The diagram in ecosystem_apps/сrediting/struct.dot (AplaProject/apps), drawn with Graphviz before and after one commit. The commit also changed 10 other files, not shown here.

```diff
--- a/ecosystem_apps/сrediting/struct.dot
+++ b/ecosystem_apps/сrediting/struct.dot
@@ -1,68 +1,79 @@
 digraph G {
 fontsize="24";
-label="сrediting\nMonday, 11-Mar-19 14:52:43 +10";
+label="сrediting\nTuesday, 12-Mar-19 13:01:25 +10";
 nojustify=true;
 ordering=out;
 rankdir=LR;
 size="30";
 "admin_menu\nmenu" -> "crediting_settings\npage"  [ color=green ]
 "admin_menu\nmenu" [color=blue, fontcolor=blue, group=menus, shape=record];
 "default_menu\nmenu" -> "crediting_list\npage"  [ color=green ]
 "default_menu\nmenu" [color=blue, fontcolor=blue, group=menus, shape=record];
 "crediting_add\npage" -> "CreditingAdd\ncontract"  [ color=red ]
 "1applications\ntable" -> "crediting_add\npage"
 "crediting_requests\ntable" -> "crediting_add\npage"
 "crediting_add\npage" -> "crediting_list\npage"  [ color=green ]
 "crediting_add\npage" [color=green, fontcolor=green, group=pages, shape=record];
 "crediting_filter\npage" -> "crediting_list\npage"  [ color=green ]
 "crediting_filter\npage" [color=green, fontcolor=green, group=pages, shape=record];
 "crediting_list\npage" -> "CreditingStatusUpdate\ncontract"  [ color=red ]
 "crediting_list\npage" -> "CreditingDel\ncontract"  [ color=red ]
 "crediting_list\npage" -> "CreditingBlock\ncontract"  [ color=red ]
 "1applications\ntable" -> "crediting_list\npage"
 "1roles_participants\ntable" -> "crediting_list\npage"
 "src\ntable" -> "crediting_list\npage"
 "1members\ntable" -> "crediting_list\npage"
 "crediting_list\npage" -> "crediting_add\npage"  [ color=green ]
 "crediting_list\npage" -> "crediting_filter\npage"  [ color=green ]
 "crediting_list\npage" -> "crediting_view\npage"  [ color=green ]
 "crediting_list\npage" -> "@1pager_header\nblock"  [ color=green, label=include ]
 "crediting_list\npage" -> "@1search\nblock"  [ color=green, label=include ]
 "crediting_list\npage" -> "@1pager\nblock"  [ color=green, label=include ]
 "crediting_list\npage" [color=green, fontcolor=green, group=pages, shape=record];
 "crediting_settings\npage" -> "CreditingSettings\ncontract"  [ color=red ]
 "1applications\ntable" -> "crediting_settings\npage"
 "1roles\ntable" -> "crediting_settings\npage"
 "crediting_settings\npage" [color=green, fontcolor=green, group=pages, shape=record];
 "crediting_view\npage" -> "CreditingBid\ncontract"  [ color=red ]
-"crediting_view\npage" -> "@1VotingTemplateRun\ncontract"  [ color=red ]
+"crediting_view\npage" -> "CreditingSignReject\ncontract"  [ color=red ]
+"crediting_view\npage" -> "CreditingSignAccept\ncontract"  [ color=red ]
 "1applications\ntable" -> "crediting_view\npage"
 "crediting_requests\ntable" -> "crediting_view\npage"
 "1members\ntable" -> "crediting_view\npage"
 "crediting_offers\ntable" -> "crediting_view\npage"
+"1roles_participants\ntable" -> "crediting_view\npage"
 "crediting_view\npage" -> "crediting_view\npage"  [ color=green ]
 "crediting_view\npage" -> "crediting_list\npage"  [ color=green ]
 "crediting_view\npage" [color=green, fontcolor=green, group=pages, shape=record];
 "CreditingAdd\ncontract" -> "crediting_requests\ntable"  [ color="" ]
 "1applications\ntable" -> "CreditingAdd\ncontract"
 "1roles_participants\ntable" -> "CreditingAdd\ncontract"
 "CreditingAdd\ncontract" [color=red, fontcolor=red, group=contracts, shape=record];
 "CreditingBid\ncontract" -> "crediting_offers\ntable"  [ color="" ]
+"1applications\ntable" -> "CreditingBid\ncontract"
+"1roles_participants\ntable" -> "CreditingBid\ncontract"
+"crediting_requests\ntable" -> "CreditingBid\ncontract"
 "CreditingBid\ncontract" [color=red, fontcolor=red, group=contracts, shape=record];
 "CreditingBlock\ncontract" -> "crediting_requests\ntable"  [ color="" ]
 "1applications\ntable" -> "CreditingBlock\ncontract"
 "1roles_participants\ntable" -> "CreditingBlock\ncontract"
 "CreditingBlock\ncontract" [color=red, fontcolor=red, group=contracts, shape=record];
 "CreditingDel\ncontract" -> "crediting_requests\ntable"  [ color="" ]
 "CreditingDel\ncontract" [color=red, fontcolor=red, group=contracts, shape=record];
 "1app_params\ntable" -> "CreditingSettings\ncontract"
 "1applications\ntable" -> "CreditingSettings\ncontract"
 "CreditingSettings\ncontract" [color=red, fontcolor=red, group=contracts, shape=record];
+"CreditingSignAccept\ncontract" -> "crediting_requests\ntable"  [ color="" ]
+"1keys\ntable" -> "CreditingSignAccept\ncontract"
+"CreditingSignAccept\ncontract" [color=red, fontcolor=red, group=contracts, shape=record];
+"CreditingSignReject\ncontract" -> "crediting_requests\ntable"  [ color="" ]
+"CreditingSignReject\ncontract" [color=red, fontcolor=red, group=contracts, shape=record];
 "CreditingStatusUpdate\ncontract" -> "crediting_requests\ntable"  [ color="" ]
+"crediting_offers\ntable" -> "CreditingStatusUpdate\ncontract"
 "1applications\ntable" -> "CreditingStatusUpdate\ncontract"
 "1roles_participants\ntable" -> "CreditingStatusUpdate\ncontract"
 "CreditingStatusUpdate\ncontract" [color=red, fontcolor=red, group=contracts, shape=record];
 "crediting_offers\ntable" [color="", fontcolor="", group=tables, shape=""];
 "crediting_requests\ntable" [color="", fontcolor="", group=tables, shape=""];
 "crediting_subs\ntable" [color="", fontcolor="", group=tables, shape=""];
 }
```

::::

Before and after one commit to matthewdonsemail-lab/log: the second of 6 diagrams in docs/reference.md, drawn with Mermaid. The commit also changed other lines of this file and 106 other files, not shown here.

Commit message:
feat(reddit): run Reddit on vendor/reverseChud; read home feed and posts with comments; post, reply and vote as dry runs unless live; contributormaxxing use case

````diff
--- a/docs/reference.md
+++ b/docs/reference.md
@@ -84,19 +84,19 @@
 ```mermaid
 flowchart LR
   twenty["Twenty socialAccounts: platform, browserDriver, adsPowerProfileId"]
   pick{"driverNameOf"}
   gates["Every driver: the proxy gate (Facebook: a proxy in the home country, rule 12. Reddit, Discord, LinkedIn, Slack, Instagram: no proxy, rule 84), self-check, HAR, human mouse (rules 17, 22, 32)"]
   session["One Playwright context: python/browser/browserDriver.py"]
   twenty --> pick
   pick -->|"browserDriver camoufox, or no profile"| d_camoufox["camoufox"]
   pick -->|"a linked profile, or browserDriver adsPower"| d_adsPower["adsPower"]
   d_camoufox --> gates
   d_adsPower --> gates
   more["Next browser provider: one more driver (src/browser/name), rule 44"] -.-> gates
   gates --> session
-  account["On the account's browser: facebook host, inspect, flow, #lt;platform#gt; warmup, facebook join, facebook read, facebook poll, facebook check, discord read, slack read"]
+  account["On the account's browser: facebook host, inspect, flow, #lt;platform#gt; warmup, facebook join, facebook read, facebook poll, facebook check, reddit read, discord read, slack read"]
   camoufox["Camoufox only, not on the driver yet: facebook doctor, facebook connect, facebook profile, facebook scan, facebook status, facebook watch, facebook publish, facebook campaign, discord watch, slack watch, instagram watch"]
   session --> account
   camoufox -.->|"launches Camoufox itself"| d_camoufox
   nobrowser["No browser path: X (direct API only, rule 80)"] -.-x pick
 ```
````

::::

What you will do: Across the whole listing, how many lines contain the string "inspect"? Give the number and no more.

Your solution: 2